The immigration raids were unexpected, unnerving, unjust. In one devastating American-dream-shattering, day, federal agents arrested more than four thousand aspiring Americans for supposedly threatening America.
This overreaction, the Big Red Scare of 1919, triggered a Red, White, and Blue Repair. Attorney General A. Mitchell Palmer became a laughingstock for initiating these immigrant-rousting “Palmer Raids.” And his nemesis, a lowly Assistant Secretary of Labor, Louis F. Post, became a hero.
Before this immigration crackdown Palmer was known as a progressive Democrat, a Woodrow Wilson man and a man of conscience – while Post was considered a kook. Born in Moosehead, Pennsylvania, in 1872, a Quaker and Swarthmore graduate, trained as a lawyer, Palmer served in Congress from 1909 to 1915. He opposed child labor and endorsed lower tariffs, defying many constituents who feared free trade...
comments powered by Disqus
- Treating immigrants like criminals has a long history in the United States
- Hundreds of black Americans were killed during 'Red Summer.' A century later, still ignored
- Memes and Memory: How Anthony Johnson, a Captive African, Became a Right-wing Talking Point
- Ed Dwight Was Set to Be the First Black Astronaut. Here’s Why That Never Happened.
- 75 Years After World War II Theft, a Painting Returns to Italy
- Kruse and Zelizer: Trump Is a Symptom of an Age That’s Been a Long Time Coming
- Reginald Butler, Former African American Studies Director at UVA, Dies
- Duke Professor Emeritus John Herd Thompson Dies at 72

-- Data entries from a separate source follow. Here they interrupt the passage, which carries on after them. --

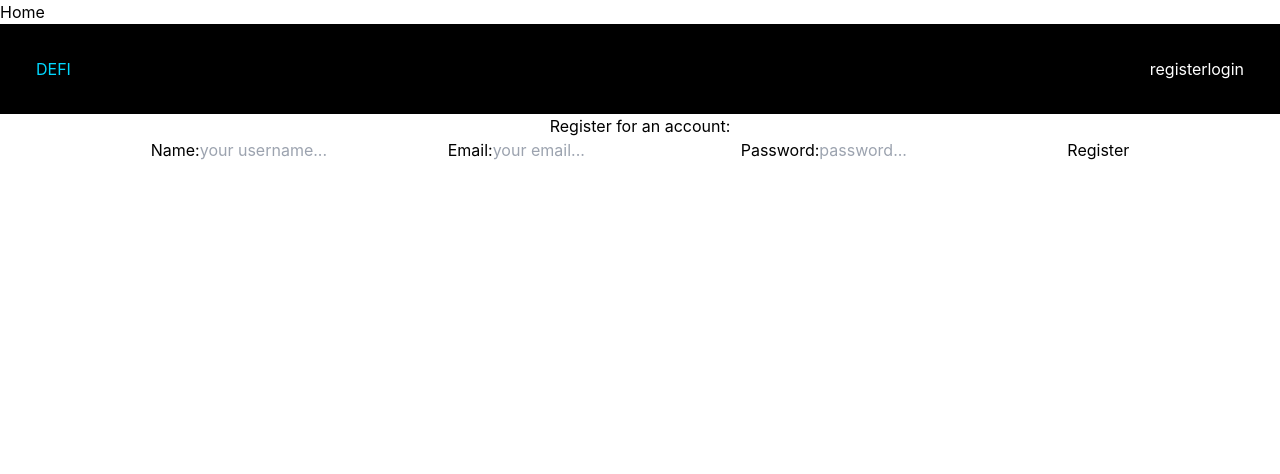
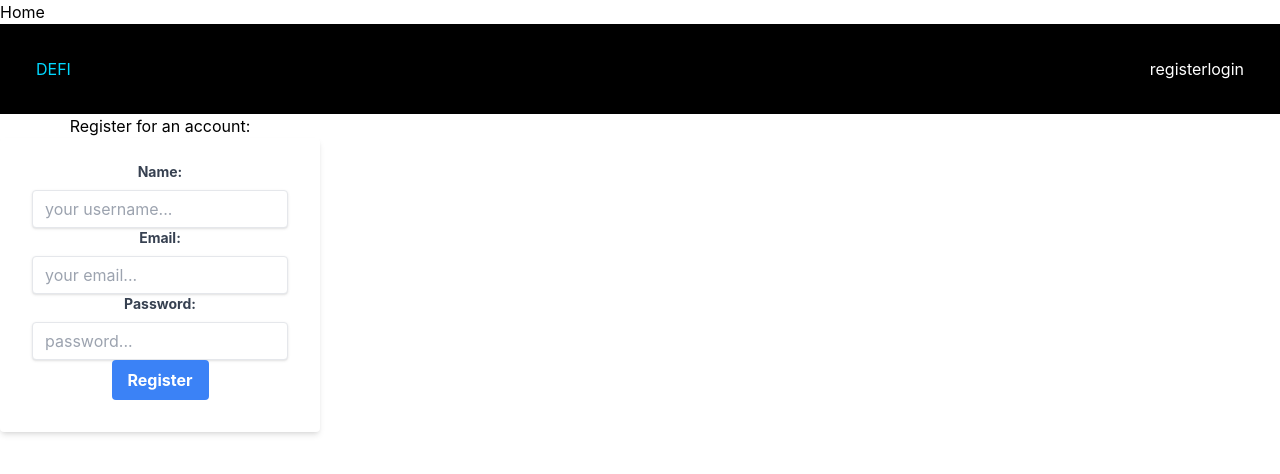
Before and after one commit to JamesOnwordi/memories_client, a React (Create React App) app: page /register in a window 1280 px wide. Shown: the top 474 px of the page. Built offline with nearby package versions, Linux system fonts and the light colour scheme.

Commit message:
styling up the forms

```diff
--- a/src/components/pages/Login.jsx
+++ b/src/components/pages/Login.jsx
@@ -46,31 +46,57 @@
 	}
 
 	return (
-		<div>
+		<div className='w-full max-w-xs'>
 			<h2>Login to Your Account:</h2>
 
 			<p>{msg}</p>
 
-			<form onSubmit={handleSubmit}>
-				<label htmlFor='email'>Email:</label>
+			<form
+				className='bg-white shadow-md rounded px-8 pt-6 pb-8 mb-4'
+				onSubmit={handleSubmit}
+			>
+				<div className='mb-4'>
+					<label
+						className='block text-grey-700 text-sm font-bold mb-2'
+						htmlFor='email'
+					>
+						Email:
+					</label>
+
 					<input
+						className='shadow appearance-none border rounded w-full py-2 px-3 text-gray-700 leading-tight focus:outline-none focus:shadow-outline'
 						type="email"
 						id="email"
 						placeholder='your email...'
 						onChange={e => setEmail(e.target.value)}
 						value={email}
 					/>
+				</div>
 
-				<label htmlFor='password'>Password:</label>
+				<div>
+					<label
+						className='block text-gray-700 text-sm font-bold mb-2'
+						htmlFor='password'
+					>
+						Password:
+					</label>
+
 					<input
+						className='shadow appearance-none border rounded w-full py-2 px-3 text-gray-700 leading-tight focus:outline-none focus:shadow-outline'
 						type="password"
 						id="password"
 						placeholder='password...'
 						onChange={e => setPassword(e.target.value)}
 						value={password}
 					/>
+				</div>
 
-				<button type="submit">Login</button>
+				<button
+					className='bg-blue-500 hover:bg-blue-700 text-white font-bold py-2 px-4 rounded focus:outline-none focus:shadow-outline'
+					type="submit"
+				>
+					Login
+				</button>
 			</form>
 		</div>
 	)
--- a/src/components/pages/Register.jsx
+++ b/src/components/pages/Register.jsx
@@ -48,40 +48,72 @@
 	}
 
 	return (
-		<div>
+		<div className='w-full max-w-xs'>
 			<h2>Register for an account:</h2>
 
 			<p>{msg}</p>
 
-			<form onSubmit={handleSubmit}>
-				<label htmlFor='name'>Name:</label>
+			<form
+				className='bg-white shadow-md rounded px-8 pt-6 pb-8 mb-4'
+				onSubmit={handleSubmit}
+			>
+				<label
+					className='block text-gray-700 text-sm font-bold mb-2'
+					htmlFor='name'
+				>
+					Name:
+				</label>
+
 				<input
+					className='shadow appearance-none border rounded w-full py-2 px-3 text-gray-700 leading-tight focus:outline-none focus:shadow-outline'
 					type="text"
 					id="name"
 					placeholder='your username...'
 					onChange={e => setName(e.target.value)}
 					value={name}
+					required
 				/>
 
-				<label htmlFor='email'>Email:</label>
+				<label
+					className='block text-gray-700 text-sm font-bold mb-2'
+					htmlFor='email'
+				>
+					Email:
+				</label>
+
 				<input
+					className='shadow appearance-none border rounded w-full py-2 px-3 text-gray-700 leading-tight focus:outline-none focus:shadow-outline'
 					type="email"
 					id="email"
 					placeholder='your email...'
 					onChange={e => setEmail(e.target.value)}
 					value={email}
+					required
 				/>
 
-				<label htmlFor='password'>Password:</label>
+				<label
+					className='block text-gray-700 text-sm font-bold mb-2'
+					htmlFor='password'
+				>
+					Password:
+				</label>
+
 				<input
+					className='shadow appearance-none border rounded w-full py-2 px-3 text-gray-700 leading-tight focus:outline-none focus:shadow-outline'
 					type="password"
 					id="password"
 					placeholder='password...'
 					onChange={e => setPassword(e.target.value)}
 					value={password}
+					required
 				/>
 
-				<button type="submit">Register</button>
+				<button
+					className='bg-blue-500 hover:bg-blue-700 text-white font-bold py-2 px-4 rounded focus:outline-none focus:shadow-outline'
+					type="submit"
+				>
+					Register
+				</button>
 			</form>
 		</div>
 	)
--- a/src/components/pages/Welcome.jsx
+++ b/src/components/pages/Welcome.jsx
@@ -38,7 +38,7 @@
 	)
 
 	return (
-		<div>
+		<div className='container mx-auto'>
 			<h1>Memories 📖</h1>
 
 			{!currentUser ? noUser : yesUser}
```
Lines whose indentation alone changed are shown as unchanged.
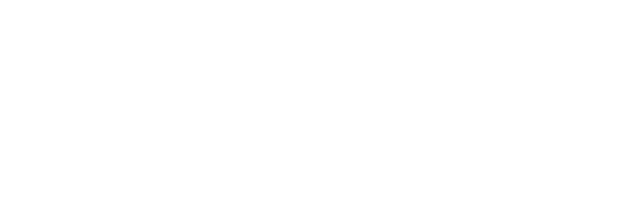
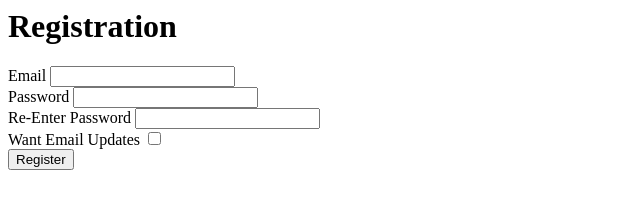
Before and after one commit to tmack1989/HTML-Exercises, a plain HTML site: page exercise5/index.html in a window 1280 px wide. Shown: the whole page, without its empty margins (0-640 px from the left). Drawn offline with Linux system fonts and the light colour scheme.

Commit message:
Exercise 5 Complete

```diff
--- a/exercise5/index.html
+++ b/exercise5/index.html
@@ -13,3 +13,27 @@
     10.Create a button. The button should be type button, the text displayed to the user as 'Register'
 
 -->
+<!--DOCTYPE html-->
+<html>
+    <head>
+    </head>
+    <body>
+        <h1>Registration</h1>
+        <form>
+            <label>Email</label>
+            <input type="email" name="email" />
+        <br>
+            <label>Password</label>
+            <input type="password" name="password" />
+        <br>
+            <label>Re-Enter Password</label>
+            <input type="password" name="password_confirmation" />
+        <br>
+            <label>Want Email Updates</label>
+            <input type="checkbox" name="eupdates">
+        <br>
+            <button type="button">
+            Register
+            </button>
+        </form>
+</html>
```
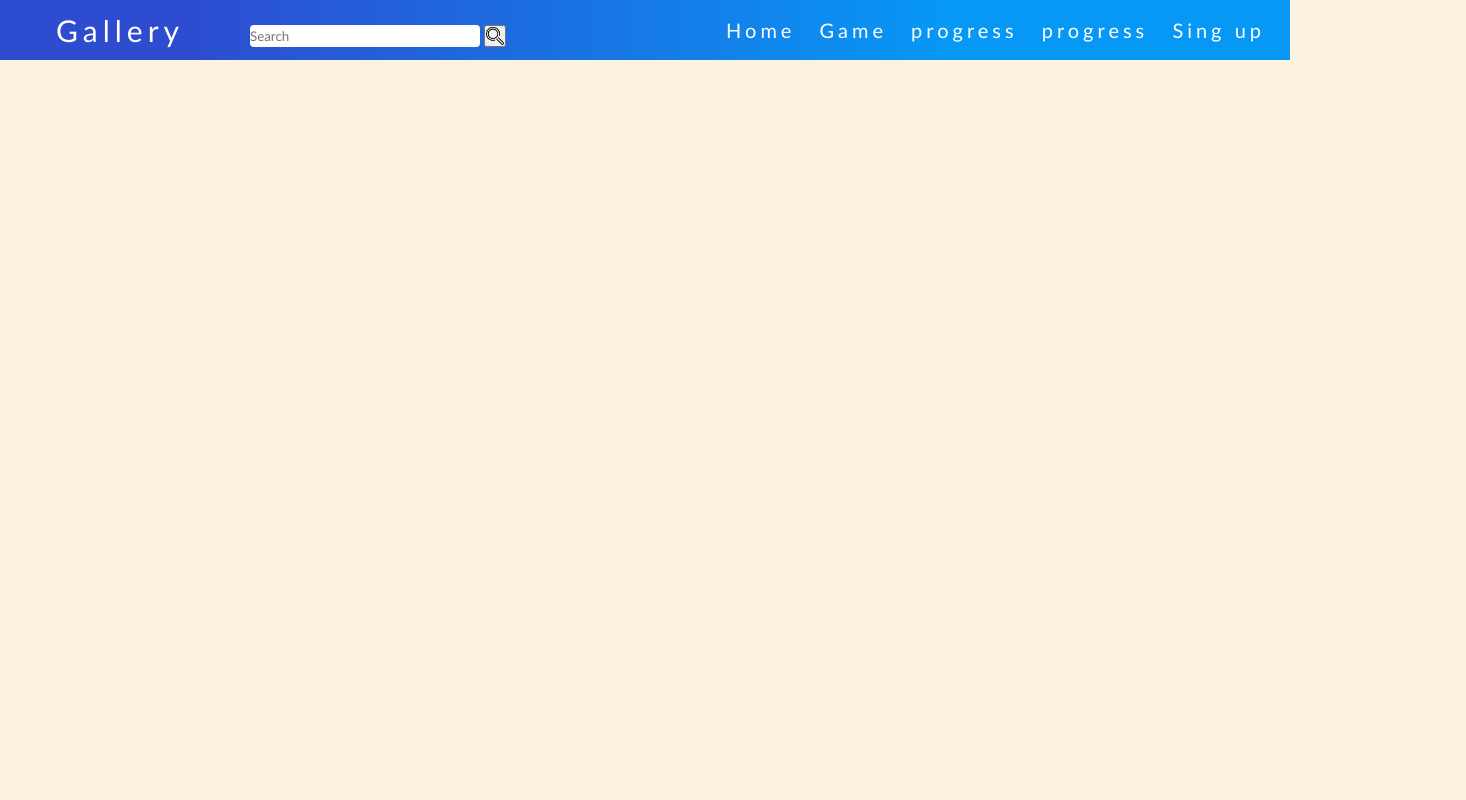
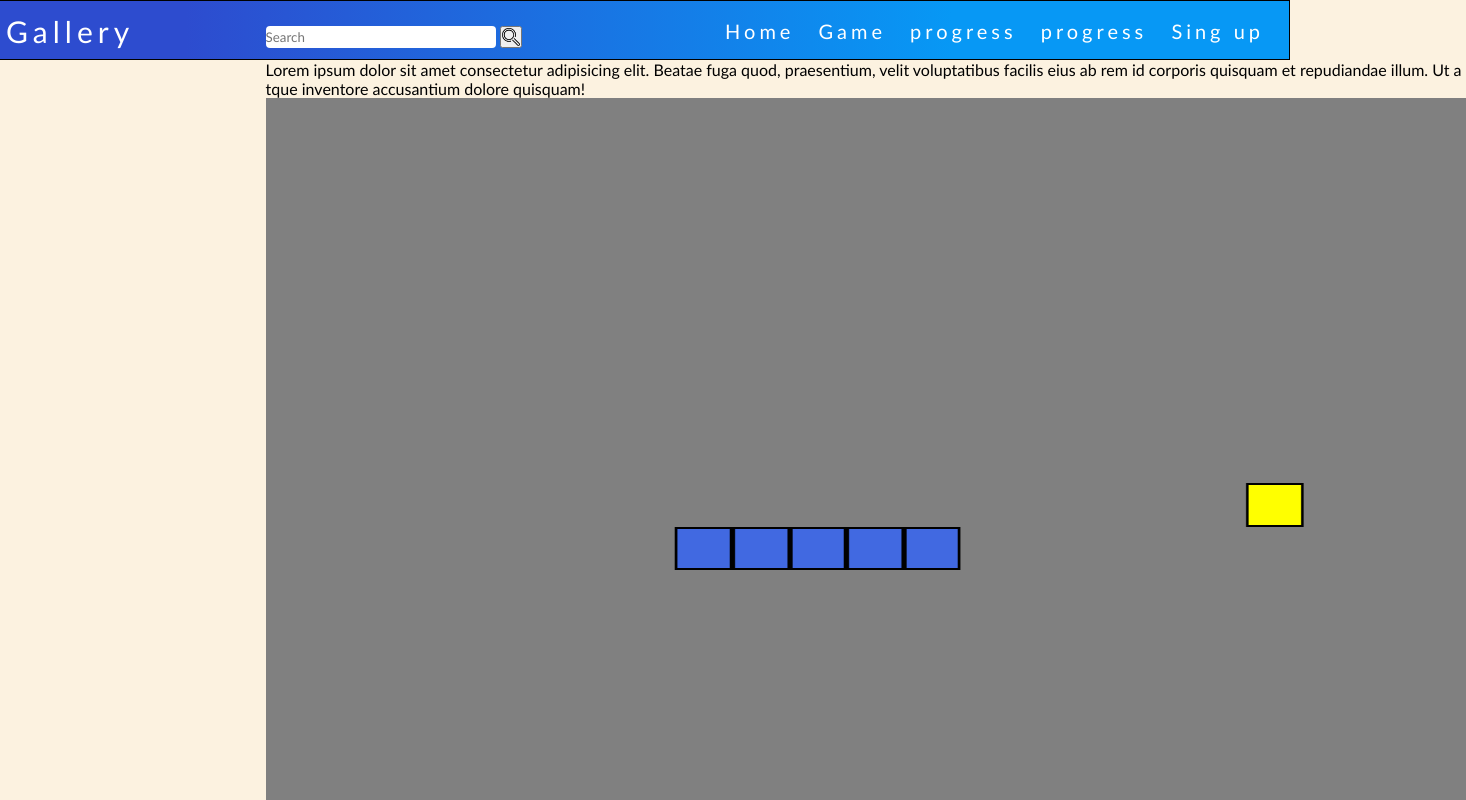
Before and after one commit to igoris12/Gallery, a website: page index.html in a window 1280 px wide. Shown: the top 800 px of the page, 1466 px wide, since content can reach past the window. Drawn offline with Linux system fonts and the light colour scheme; files whose address does not match are found by name.

Commit message:
front look

```diff
--- a/stylecss/style.css
+++ b/stylecss/style.css
@@ -1,5 +1,4 @@
-@import "./signUp.css";
-
+@import './signUp.css';
 
 body,
 body * {
@@ -12,28 +11,29 @@ body * {
 }
 
 body {
-    text-align: center;
-    background-color: #fcf2e0;
-
-
+  background: #fcf2e0;
 }
-
 
 header {
   height: 60px;
   width: 1300px;
   z-index: 12;
-    position: fixed;
   margin-left: calc(50% - 650px);
   margin-right: calc(50% - 650px);
-    background: rgb(45,76,207);
-    background: linear-gradient(90deg, rgba(45,76,207,1) 15%, rgba(7,152,245,1) 74%);
+  background-color: rgb(45, 76, 207);
+  background: linear-gradient(
+    90deg,
+    rgba(45, 76, 207, 1) 15%,
+    rgba(7, 152, 245, 1) 74%
+  );
+  border: 1px solid black;
 }
 
 .logo {
   width: 20%;
   float: left;
   line-height: 60px;
+  margin-left: 15px;
 }
 
 .logo a {
@@ -47,7 +47,6 @@ header {
   float: left;
   margin-top: 25px;
   overflow: hidden;
-
 }
 
 .searchbar {
@@ -55,7 +54,6 @@ header {
   border: none;
   width: 230px;
   height: 22px;
-
 }
 
 .searchbut {
@@ -63,14 +61,12 @@ header {
   border: none;
   cursor: pointer;
   float: left;
-
-
 }
 
 .navigation {
   line-height: 60px;
   float: right;
-    margin-right: 15px
+  margin-right: 15px;
 }
 
 .navigation a {
@@ -84,21 +80,16 @@ header {
 @media (max-width: 1100px) {
   .header {
     margin: 0;
-
   }
 
   .header_content {
     width: 100vw;
     margin: 0;
-
   }
 
   .navigation {
     line-height: 75px;
-
   }
-
-
 
   .logo {
     width: 15%;
@@ -106,8 +97,7 @@ header {
 }
 
 @media (max-width: 1000px) {
-
-    .navigation{
+  .navigation {
     line-height: 78px;
   }
 
@@ -131,7 +121,6 @@ header {
 }
 
 @media (max-width: 845px) {
-
   .navigation {
     margin: 0;
     line-height: 40px;
@@ -166,14 +155,12 @@ header {
 
   ::placeholder {
     font-size: 15px;
-
   }
 
   .header {
     height: 30px;
   }
 }
-
 
 @media (max-width: 660px) {
   .navigation {
@@ -199,8 +186,6 @@ header {
 
   input::placeholder {
     font-size: 7px;
-
-
   }
 
   .searchbut {
@@ -234,7 +219,6 @@ header {
   .navigation a {
     font-size: 8px;
     margin-left: 5px;
-
   }
 
   .searchbar {
@@ -246,20 +230,16 @@ header {
   .logo a {
     font-size: 9px;
   }
-
-
 }
 
 @media (max-width: 460px) {
   .navigation {
     line-height: 25px;
-
   }
 
   .navigation a {
     font-size: 6px;
     margin-right: 1px;
-
   }
 
   .searchbar {
@@ -277,3 +257,16 @@ header {
     letter-spacing: 3px;
   }
 }
+
+/* hero */
+.hero {
+  display: grid;
+}
+
+.hero > div {
+  display: inline-block;
+}
+
+.hero > img {
+  display: inline-block;
+}
```
Also changed, not shown: img/snakeGame.png (added). Lines whose indentation alone changed are shown as unchanged.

- ‘The Code’ Review: How Green Was the Valley
- Academics Respond to Wall Street Journal Op Ed Calling Academia "Sweet Racket"